Items from a dataset
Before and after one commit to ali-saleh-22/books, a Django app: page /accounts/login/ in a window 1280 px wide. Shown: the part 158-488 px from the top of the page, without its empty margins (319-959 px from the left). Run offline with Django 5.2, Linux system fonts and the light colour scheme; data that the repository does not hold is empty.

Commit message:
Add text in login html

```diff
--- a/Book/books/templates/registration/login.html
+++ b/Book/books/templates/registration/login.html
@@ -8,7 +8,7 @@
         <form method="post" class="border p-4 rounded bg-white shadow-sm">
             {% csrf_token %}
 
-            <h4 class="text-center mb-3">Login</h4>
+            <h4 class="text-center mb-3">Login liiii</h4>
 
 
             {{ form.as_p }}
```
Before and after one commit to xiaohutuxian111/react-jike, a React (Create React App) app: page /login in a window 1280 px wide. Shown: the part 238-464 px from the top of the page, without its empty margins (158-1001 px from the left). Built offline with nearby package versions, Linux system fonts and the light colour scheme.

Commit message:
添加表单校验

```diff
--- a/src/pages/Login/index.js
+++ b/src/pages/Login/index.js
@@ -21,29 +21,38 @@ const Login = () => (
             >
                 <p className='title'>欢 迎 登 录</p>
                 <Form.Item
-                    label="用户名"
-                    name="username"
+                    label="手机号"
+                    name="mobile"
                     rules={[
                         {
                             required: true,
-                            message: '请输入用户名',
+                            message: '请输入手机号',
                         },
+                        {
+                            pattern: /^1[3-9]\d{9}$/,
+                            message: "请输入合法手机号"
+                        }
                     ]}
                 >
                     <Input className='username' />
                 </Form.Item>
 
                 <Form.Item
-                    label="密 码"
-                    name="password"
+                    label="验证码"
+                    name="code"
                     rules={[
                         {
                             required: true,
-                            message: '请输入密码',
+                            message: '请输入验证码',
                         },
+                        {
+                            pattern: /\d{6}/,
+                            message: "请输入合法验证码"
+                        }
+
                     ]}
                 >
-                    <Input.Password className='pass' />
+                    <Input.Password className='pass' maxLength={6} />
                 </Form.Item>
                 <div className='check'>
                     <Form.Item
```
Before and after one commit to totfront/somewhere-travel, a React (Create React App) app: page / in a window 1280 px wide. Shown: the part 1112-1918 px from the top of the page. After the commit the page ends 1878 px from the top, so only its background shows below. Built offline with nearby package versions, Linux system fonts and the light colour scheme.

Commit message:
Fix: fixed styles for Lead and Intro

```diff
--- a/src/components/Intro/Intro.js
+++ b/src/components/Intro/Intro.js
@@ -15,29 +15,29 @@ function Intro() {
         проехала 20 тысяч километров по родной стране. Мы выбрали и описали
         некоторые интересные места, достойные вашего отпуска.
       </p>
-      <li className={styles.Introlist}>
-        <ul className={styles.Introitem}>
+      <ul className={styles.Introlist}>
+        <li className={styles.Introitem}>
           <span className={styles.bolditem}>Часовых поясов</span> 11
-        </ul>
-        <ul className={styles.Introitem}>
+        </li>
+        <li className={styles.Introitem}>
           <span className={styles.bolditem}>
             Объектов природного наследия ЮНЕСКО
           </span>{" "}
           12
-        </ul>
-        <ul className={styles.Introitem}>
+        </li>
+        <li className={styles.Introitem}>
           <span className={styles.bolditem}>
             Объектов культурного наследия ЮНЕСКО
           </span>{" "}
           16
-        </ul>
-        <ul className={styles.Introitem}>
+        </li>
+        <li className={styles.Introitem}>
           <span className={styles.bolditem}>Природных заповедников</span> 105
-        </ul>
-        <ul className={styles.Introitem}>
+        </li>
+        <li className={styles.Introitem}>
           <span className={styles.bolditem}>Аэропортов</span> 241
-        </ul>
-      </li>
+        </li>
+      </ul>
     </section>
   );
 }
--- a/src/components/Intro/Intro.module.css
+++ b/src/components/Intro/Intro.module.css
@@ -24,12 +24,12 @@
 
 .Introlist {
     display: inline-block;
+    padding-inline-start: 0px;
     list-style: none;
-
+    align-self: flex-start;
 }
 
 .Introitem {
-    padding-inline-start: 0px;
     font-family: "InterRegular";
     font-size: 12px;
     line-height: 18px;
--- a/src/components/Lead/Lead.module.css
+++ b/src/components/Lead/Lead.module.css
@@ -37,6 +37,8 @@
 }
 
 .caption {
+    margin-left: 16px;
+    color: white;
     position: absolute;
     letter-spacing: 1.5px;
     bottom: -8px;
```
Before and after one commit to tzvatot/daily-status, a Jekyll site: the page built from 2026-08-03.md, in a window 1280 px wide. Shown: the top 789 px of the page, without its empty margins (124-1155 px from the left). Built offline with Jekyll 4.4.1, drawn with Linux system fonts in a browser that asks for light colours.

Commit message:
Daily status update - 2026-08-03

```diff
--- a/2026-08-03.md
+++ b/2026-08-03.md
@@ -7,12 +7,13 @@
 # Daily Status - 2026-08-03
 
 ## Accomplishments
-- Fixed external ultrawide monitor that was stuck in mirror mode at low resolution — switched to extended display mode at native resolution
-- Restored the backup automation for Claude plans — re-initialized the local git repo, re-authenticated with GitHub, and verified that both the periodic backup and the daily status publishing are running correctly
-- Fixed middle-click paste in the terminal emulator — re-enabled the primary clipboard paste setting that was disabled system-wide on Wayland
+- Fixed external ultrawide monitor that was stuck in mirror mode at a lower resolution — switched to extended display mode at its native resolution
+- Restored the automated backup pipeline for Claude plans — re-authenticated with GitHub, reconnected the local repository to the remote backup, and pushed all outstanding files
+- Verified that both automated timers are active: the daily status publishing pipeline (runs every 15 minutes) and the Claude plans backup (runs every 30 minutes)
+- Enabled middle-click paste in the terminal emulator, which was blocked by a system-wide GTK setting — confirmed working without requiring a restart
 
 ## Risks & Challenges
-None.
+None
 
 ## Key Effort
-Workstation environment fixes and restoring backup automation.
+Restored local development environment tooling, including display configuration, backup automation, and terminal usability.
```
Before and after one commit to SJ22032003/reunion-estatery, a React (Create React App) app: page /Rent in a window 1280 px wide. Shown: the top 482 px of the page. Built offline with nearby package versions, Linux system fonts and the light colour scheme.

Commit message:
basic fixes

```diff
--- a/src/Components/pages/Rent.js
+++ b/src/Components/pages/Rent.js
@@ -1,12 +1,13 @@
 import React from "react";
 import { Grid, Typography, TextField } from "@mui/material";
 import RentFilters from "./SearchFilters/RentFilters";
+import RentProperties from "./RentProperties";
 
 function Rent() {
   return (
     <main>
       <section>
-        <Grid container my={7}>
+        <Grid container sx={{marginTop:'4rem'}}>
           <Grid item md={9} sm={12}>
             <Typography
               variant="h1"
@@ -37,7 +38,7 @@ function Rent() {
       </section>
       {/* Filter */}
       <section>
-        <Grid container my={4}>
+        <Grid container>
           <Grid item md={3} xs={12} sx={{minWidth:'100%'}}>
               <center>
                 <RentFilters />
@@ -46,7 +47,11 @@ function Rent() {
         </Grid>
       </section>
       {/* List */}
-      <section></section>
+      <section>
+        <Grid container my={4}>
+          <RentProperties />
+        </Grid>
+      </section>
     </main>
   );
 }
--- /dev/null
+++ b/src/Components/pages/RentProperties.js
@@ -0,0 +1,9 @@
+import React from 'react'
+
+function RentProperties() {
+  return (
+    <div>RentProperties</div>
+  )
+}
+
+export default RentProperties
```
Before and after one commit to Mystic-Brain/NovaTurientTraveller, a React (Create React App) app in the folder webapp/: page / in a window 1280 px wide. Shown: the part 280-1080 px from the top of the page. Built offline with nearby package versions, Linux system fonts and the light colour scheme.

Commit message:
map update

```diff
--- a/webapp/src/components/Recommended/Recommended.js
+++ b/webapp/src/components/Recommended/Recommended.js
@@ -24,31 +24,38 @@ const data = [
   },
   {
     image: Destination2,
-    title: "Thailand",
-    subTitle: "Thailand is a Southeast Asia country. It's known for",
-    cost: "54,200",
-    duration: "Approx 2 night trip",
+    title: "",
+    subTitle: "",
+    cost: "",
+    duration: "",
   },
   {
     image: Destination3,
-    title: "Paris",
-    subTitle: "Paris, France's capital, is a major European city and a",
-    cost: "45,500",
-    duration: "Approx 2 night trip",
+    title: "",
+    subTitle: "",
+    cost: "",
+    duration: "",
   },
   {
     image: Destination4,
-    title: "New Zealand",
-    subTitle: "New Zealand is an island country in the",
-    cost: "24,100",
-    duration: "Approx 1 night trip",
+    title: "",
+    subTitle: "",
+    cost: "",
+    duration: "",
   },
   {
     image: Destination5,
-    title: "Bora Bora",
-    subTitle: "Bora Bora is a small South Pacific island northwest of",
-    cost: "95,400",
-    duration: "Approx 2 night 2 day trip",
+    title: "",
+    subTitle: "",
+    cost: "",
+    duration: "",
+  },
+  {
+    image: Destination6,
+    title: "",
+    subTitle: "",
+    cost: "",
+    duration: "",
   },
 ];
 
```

* [INSTRUCTIONS TO FOLLOW]: The answer is a count and nothing more: lines above that contain "backup".

* [RESULT]: 5